[PROMPT] Scan the data below. Pull out each line where "System" occurs.

====== THE RECORDS ======

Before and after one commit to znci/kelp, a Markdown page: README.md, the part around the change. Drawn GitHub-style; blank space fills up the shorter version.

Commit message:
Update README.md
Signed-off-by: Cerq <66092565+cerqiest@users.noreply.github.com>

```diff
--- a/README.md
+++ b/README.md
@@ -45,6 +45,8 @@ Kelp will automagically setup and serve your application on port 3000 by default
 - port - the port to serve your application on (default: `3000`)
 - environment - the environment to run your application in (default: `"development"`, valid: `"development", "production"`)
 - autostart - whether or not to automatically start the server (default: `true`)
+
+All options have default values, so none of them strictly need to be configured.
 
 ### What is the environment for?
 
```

======
====== THE RECORDS ======

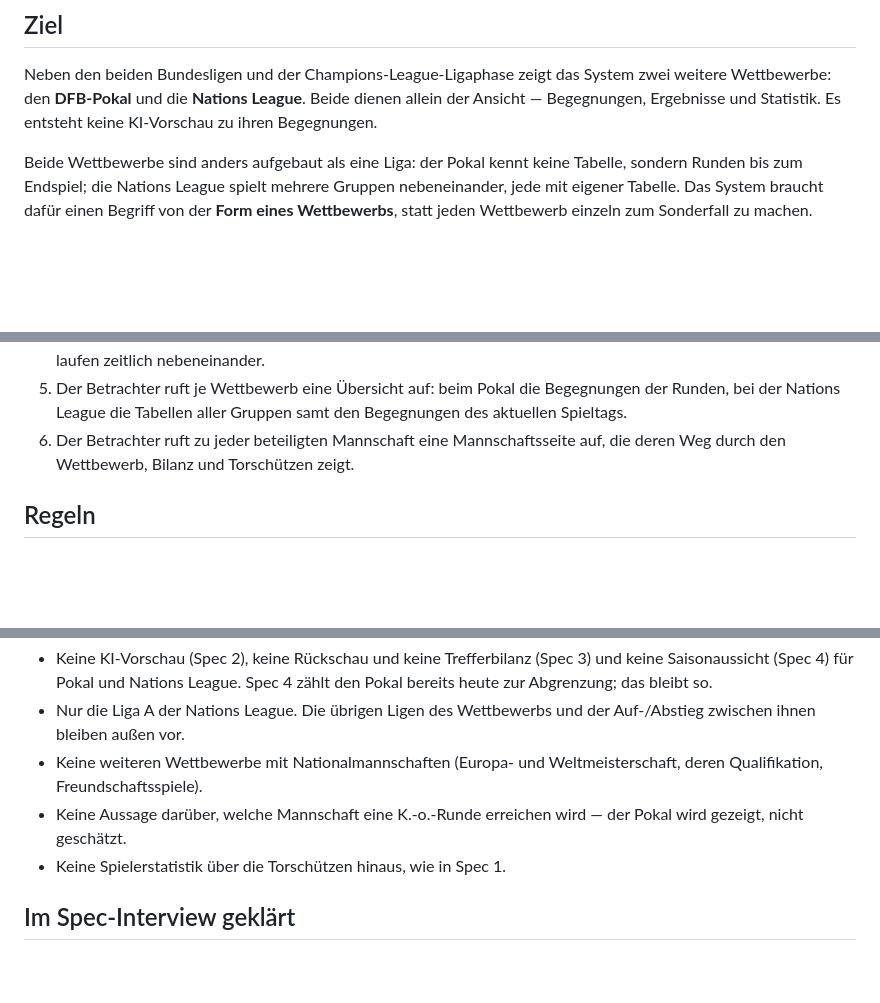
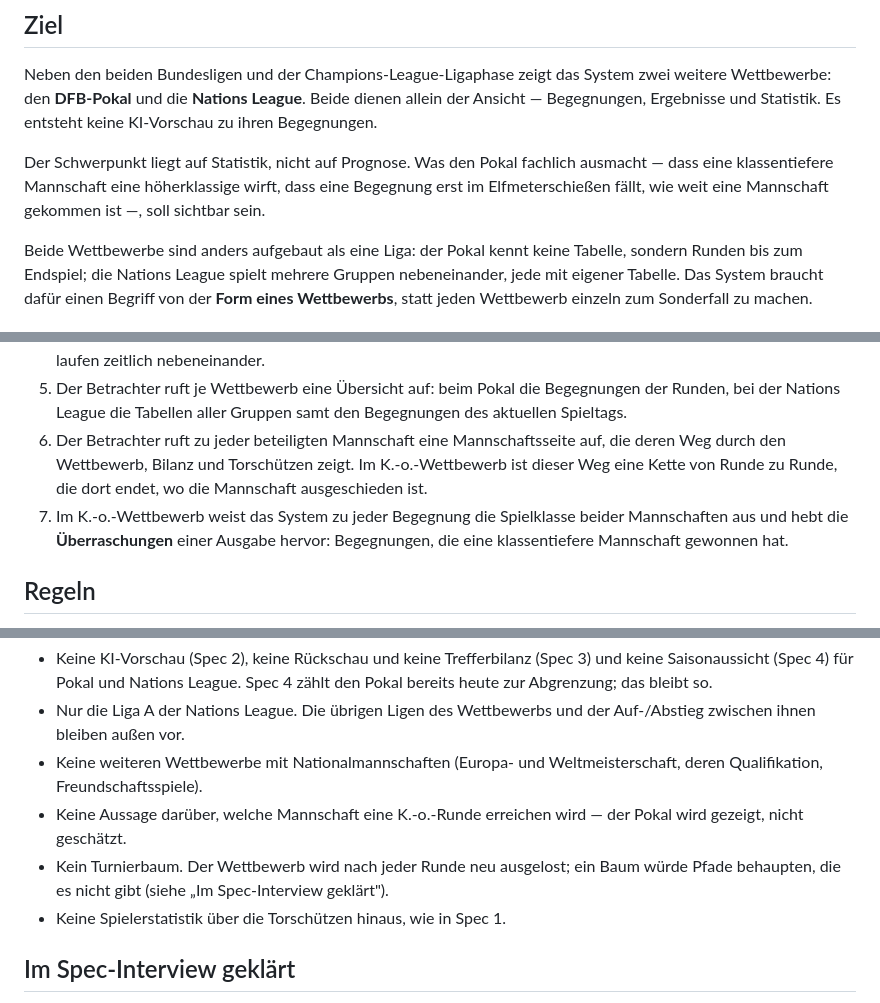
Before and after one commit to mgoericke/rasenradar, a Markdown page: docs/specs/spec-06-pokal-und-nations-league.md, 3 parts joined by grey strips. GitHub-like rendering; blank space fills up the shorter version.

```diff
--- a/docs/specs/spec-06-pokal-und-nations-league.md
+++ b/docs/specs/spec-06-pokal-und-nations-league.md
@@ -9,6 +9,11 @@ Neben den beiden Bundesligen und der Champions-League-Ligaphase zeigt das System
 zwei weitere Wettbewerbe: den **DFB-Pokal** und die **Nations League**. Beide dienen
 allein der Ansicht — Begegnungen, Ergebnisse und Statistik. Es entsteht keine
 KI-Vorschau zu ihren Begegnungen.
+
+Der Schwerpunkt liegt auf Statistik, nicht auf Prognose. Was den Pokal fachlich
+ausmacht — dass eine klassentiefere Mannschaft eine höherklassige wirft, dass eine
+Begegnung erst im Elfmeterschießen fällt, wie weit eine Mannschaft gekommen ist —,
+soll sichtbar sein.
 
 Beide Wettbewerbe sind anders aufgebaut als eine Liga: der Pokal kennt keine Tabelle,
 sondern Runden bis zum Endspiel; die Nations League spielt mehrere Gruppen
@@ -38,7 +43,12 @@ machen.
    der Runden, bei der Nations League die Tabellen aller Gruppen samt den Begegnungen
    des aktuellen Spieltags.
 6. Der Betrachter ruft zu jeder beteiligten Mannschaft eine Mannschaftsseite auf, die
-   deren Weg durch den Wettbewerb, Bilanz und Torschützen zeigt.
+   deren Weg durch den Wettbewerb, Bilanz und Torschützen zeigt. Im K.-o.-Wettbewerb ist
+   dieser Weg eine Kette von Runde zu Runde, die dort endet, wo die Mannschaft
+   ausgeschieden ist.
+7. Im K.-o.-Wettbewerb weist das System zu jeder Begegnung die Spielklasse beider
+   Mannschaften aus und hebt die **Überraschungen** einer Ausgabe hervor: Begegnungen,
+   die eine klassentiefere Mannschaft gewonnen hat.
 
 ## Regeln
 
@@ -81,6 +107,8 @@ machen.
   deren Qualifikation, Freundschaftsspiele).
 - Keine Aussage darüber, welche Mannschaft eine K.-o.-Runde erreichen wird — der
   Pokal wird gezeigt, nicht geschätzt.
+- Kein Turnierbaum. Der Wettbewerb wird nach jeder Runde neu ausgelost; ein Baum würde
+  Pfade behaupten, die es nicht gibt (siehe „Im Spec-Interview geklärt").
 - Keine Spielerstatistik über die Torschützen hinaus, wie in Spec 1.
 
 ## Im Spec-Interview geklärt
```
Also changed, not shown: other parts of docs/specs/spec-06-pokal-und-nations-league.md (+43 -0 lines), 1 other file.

======

[RESULT BELOW]
@@ -9,6 +9,11 @@ Neben den beiden Bundesligen und der Champions-League-Ligaphase zeigt das System
+7. Im K.-o.-Wettbewerb weist das System zu jeder Begegnung die Spielklasse beider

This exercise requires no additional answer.